Start of TASK MATERIAL

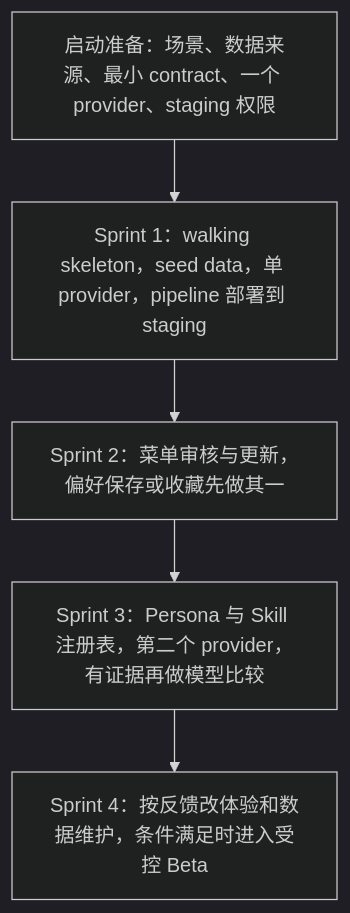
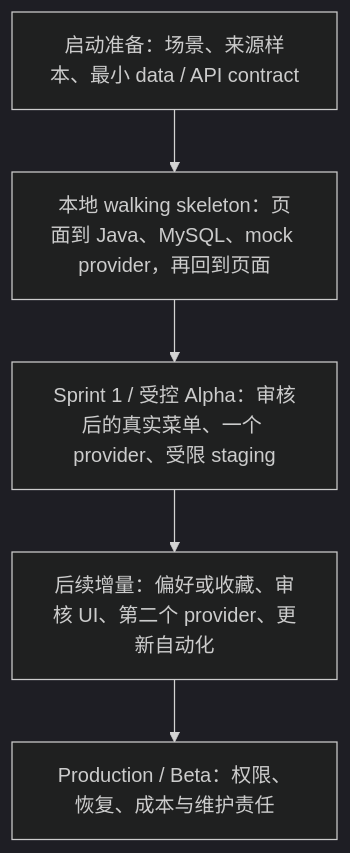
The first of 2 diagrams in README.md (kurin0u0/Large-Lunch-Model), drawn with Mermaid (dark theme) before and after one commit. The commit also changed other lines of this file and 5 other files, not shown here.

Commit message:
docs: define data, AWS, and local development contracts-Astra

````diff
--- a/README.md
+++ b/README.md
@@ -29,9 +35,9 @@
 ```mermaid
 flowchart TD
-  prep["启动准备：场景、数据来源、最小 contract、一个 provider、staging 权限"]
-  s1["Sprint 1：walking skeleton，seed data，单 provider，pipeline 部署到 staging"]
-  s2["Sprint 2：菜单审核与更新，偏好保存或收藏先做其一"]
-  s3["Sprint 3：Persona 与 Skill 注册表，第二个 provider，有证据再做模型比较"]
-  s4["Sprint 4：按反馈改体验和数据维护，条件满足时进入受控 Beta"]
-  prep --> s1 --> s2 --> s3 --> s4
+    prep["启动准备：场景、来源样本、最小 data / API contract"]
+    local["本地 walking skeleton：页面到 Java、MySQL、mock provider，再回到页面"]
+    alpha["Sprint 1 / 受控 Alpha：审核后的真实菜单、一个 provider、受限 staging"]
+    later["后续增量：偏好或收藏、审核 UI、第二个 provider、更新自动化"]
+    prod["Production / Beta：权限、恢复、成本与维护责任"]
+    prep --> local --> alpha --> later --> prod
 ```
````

End of TASK MATERIAL
Start of TASK MATERIAL

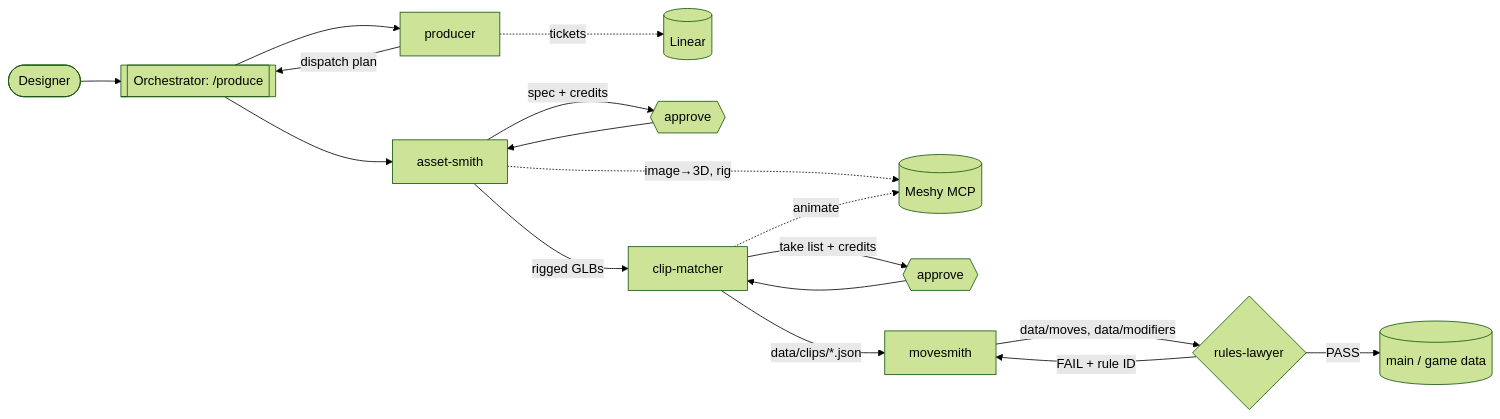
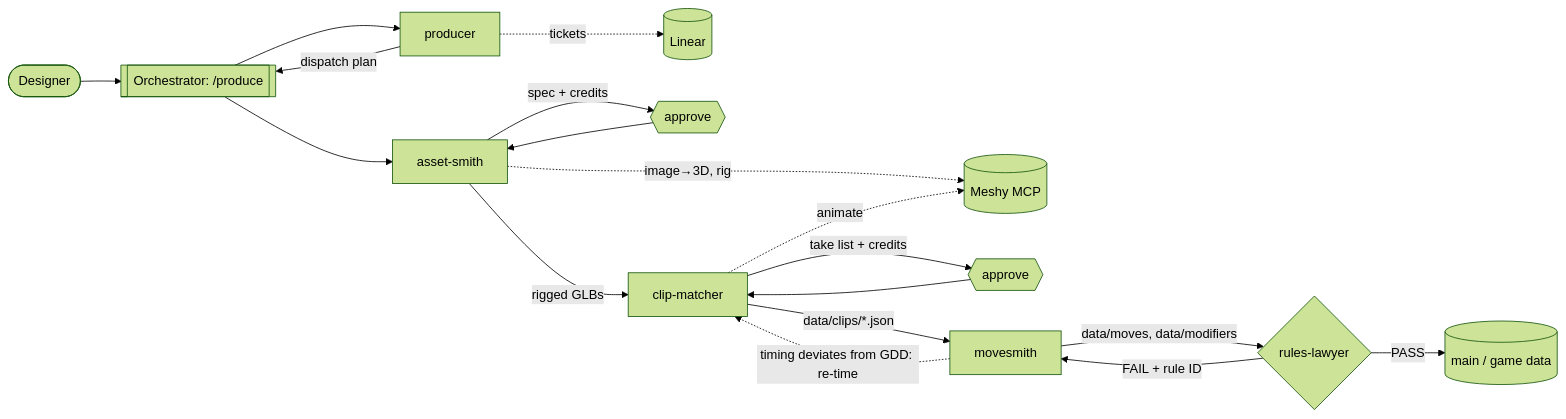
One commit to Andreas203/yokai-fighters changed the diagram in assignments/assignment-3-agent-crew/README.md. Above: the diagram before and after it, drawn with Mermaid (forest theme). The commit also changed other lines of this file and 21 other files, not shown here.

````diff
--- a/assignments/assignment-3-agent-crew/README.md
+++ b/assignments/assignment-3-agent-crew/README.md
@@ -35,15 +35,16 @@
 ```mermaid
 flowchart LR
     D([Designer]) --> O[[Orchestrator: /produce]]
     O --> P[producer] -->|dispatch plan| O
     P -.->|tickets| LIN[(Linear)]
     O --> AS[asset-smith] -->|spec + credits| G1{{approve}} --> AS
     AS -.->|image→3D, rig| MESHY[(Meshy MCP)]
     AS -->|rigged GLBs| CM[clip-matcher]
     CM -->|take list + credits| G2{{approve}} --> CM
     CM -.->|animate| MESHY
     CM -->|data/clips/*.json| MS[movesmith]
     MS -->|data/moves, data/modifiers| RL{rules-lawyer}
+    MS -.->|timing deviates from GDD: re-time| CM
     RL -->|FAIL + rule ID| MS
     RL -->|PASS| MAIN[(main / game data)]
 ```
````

End of TASK MATERIAL

### PROMPT
Check every line of the records, and copy the ones that hold the word "Beta".

### EXERCISE RESULT
-  s4["Sprint 4：按反馈改体验和数据维护，条件满足时进入受控 Beta"]
+    prod["Production / Beta：权限、恢复、成本与维护责任"]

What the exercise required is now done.